WHAT IS NEEDED: Using the records below, copy every line that holds the string "import".

PROVIDED ENTRIES:
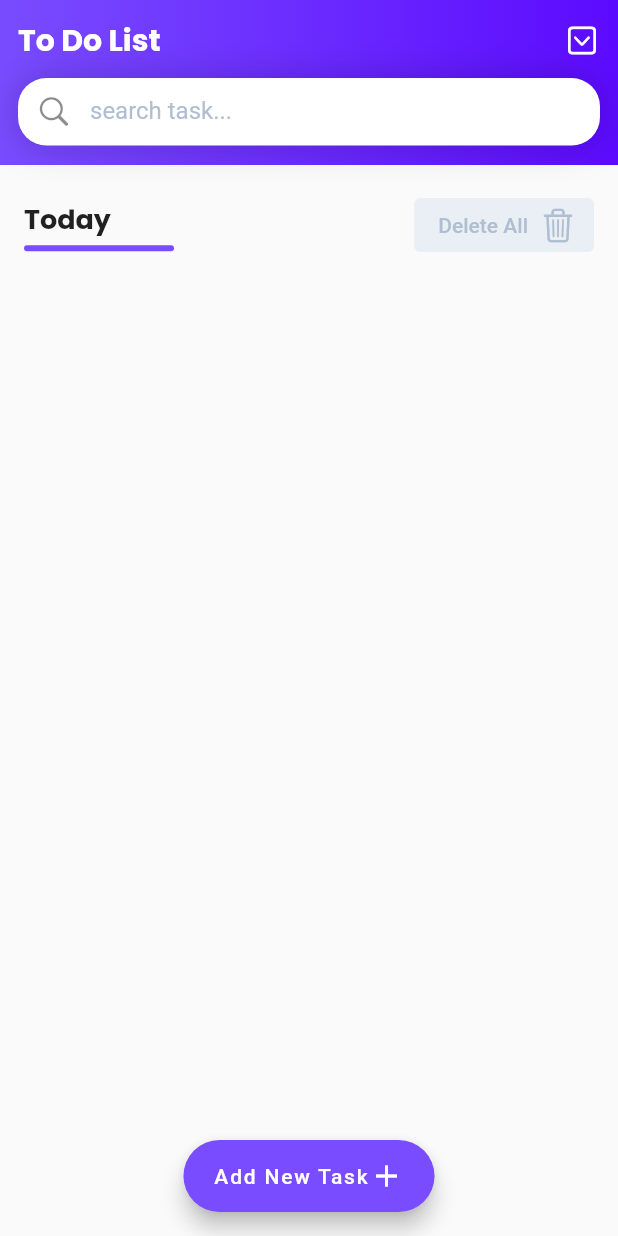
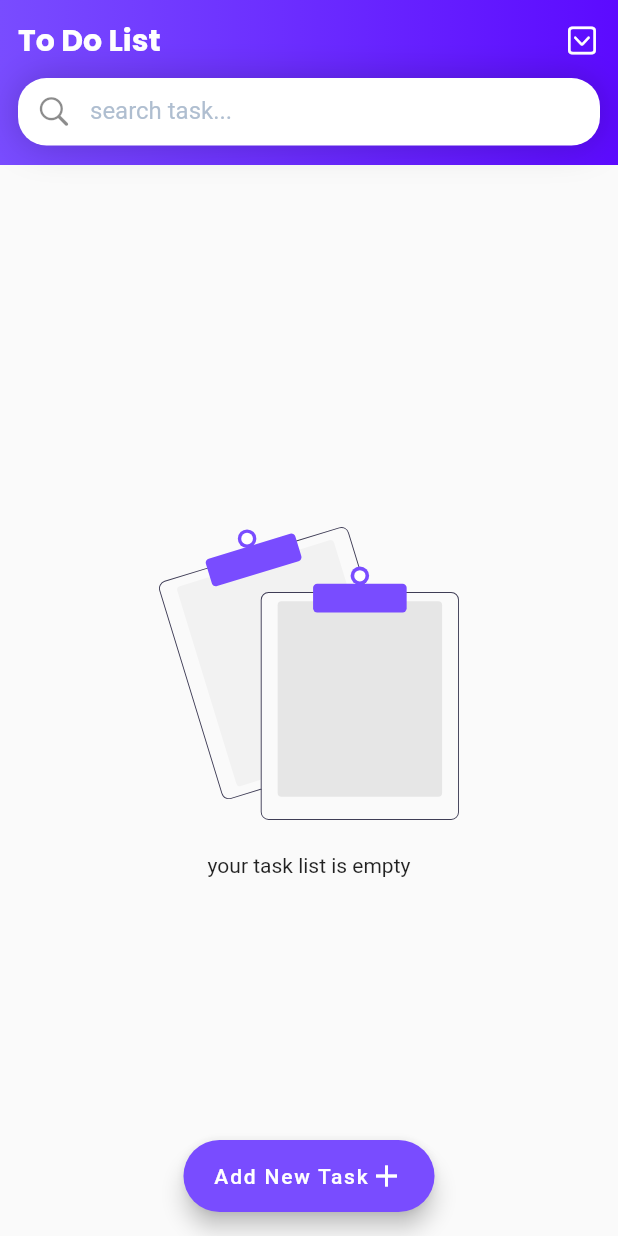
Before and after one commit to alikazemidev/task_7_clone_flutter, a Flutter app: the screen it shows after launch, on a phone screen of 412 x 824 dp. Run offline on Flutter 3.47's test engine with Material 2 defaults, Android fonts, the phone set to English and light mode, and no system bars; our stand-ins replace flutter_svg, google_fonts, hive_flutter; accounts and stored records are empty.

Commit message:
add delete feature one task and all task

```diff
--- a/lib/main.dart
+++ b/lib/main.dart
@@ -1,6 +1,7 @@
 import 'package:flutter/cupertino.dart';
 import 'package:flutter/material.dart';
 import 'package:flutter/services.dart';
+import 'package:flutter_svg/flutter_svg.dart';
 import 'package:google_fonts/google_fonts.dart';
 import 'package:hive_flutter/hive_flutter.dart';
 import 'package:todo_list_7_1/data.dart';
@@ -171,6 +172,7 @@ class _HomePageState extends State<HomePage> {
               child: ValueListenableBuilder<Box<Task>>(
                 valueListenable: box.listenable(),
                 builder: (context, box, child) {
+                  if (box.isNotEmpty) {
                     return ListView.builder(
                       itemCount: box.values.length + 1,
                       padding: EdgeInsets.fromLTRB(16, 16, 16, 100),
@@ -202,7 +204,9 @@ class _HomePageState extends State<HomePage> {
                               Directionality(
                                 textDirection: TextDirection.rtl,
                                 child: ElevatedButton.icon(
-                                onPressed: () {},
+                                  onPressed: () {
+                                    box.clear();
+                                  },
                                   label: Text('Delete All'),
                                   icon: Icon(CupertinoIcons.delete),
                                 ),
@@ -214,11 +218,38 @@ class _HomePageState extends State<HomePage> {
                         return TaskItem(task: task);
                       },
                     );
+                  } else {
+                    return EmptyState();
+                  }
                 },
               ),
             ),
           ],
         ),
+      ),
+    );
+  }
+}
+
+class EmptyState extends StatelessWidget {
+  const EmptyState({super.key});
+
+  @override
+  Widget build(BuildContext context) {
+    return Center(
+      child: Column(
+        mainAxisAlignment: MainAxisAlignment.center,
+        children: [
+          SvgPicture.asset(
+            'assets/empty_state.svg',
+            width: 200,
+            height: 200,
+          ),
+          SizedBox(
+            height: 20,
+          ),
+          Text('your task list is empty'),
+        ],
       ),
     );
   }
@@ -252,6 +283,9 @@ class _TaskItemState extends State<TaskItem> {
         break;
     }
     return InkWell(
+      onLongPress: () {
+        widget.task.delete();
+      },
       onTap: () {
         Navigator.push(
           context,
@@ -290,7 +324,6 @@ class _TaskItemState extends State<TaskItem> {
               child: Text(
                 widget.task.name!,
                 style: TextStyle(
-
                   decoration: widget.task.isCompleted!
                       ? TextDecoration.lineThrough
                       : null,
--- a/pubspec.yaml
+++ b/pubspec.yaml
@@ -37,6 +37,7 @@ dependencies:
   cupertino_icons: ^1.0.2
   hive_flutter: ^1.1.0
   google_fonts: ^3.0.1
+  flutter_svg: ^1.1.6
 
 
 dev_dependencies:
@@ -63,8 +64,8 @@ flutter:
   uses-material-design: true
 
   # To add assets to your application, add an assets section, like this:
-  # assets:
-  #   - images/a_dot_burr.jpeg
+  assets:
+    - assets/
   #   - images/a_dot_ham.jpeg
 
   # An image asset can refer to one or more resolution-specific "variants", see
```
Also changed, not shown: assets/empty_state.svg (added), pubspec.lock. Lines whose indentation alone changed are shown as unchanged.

* * *

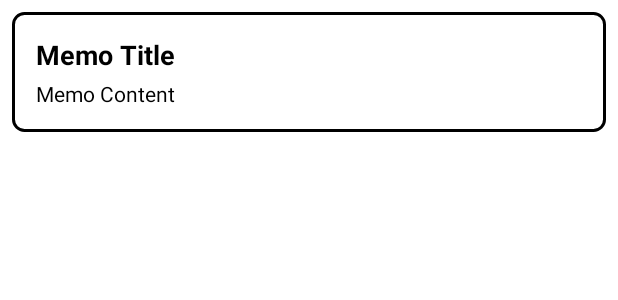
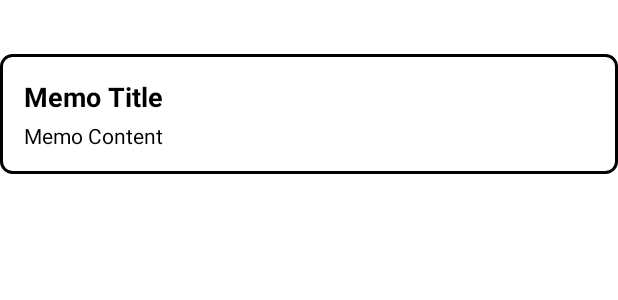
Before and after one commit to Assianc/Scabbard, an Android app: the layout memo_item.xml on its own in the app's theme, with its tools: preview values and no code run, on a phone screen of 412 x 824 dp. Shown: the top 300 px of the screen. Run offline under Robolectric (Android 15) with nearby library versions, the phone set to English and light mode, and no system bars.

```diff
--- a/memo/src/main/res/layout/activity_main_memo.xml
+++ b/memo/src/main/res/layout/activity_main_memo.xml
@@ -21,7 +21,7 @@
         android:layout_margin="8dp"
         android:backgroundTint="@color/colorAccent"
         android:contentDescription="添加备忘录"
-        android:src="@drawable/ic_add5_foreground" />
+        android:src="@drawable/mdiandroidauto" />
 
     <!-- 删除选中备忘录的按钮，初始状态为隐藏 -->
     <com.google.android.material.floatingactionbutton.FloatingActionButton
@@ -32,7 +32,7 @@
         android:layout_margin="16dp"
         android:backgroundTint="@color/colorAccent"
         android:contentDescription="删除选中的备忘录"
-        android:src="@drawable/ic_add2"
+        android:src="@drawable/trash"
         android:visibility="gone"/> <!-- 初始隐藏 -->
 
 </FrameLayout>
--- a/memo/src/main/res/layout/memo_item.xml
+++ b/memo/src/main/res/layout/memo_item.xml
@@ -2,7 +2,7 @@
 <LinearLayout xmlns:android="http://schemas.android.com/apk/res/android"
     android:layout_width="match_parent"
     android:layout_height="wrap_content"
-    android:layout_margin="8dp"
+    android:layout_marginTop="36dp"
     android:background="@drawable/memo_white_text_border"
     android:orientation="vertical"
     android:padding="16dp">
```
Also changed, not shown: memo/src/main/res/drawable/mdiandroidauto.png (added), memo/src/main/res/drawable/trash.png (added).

* * *

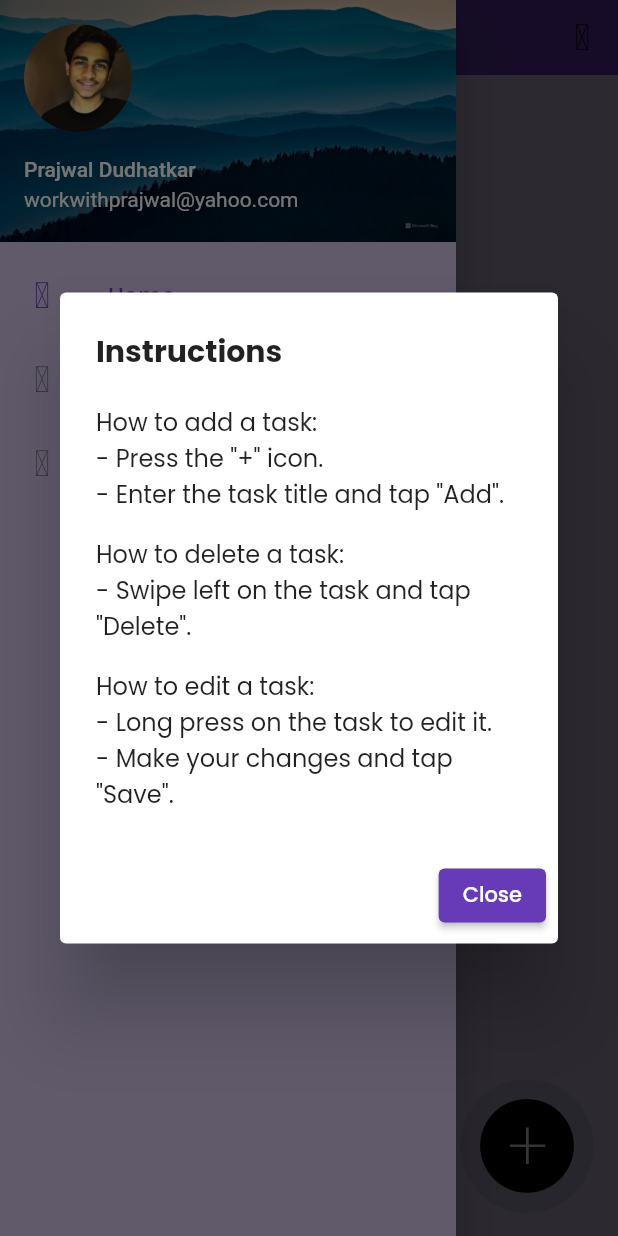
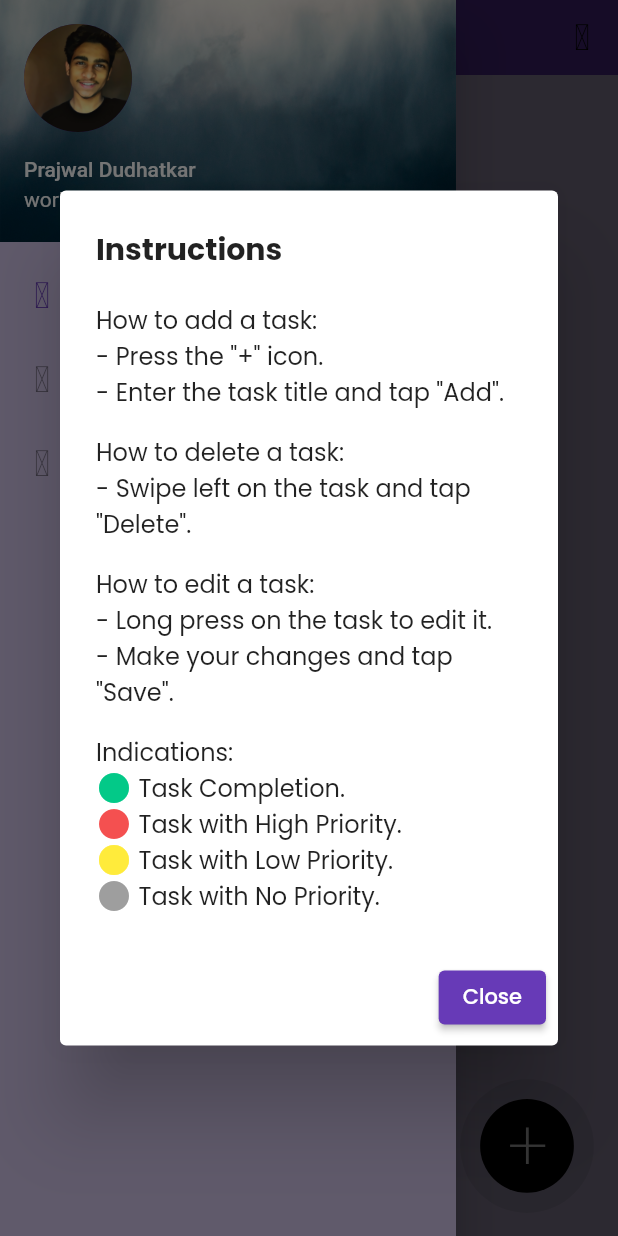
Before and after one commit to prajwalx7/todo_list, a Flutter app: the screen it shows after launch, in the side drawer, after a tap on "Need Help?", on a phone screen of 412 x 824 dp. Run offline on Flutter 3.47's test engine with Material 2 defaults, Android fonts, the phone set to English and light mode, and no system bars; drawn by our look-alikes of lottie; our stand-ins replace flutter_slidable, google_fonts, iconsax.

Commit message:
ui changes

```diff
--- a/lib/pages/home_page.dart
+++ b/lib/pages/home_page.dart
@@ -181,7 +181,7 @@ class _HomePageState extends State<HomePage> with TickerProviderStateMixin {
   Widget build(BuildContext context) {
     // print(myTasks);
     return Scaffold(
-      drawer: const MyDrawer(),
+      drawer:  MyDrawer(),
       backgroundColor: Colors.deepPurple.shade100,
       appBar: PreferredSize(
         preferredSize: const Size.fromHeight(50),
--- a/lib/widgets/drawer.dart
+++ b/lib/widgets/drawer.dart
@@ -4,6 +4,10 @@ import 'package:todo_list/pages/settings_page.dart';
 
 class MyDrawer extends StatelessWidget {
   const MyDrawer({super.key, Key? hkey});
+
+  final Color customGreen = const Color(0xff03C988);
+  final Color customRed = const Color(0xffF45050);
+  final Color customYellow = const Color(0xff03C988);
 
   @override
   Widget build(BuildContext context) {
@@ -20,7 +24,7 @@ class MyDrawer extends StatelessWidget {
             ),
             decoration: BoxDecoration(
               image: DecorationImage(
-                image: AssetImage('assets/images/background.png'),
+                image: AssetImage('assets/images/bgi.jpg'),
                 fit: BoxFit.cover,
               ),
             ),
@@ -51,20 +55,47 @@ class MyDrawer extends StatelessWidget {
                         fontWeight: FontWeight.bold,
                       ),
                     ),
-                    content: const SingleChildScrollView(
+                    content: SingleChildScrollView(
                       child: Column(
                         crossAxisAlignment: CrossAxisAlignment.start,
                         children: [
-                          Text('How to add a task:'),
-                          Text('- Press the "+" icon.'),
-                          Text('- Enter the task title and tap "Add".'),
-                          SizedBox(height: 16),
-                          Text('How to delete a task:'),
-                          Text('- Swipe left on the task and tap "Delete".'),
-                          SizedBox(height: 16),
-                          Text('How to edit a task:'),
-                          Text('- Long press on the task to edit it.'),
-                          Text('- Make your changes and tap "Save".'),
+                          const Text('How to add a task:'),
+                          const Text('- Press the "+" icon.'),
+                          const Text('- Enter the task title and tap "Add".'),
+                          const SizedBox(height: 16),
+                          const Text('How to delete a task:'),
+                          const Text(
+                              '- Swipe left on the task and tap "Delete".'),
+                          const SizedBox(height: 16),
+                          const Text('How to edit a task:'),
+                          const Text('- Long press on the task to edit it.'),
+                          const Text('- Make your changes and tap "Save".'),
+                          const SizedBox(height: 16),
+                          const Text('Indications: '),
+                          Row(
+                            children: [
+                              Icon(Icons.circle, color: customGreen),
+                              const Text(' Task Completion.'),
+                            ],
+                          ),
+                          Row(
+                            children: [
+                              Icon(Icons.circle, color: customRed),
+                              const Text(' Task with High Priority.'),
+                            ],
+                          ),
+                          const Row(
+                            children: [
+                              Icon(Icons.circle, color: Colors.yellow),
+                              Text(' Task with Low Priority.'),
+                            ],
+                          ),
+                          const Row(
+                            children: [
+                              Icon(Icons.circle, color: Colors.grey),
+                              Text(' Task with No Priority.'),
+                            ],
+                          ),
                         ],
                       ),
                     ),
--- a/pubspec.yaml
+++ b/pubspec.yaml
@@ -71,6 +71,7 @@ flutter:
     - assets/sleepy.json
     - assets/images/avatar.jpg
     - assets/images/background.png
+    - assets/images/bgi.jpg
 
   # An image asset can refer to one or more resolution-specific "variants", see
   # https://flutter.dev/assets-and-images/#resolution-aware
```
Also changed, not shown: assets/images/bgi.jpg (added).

ANSWER BELOW:
 import 'package:flutter/cupertino.dart';
 import 'package:flutter/material.dart';
 import 'package:flutter/services.dart';
+import 'package:flutter_svg/flutter_svg.dart';
 import 'package:google_fonts/google_fonts.dart';
 import 'package:hive_flutter/hive_flutter.dart';
 import 'package:todo_list_7_1/data.dart';
@@ -4,6 +4,10 @@ import 'package:todo_list/pages/settings_page.dart';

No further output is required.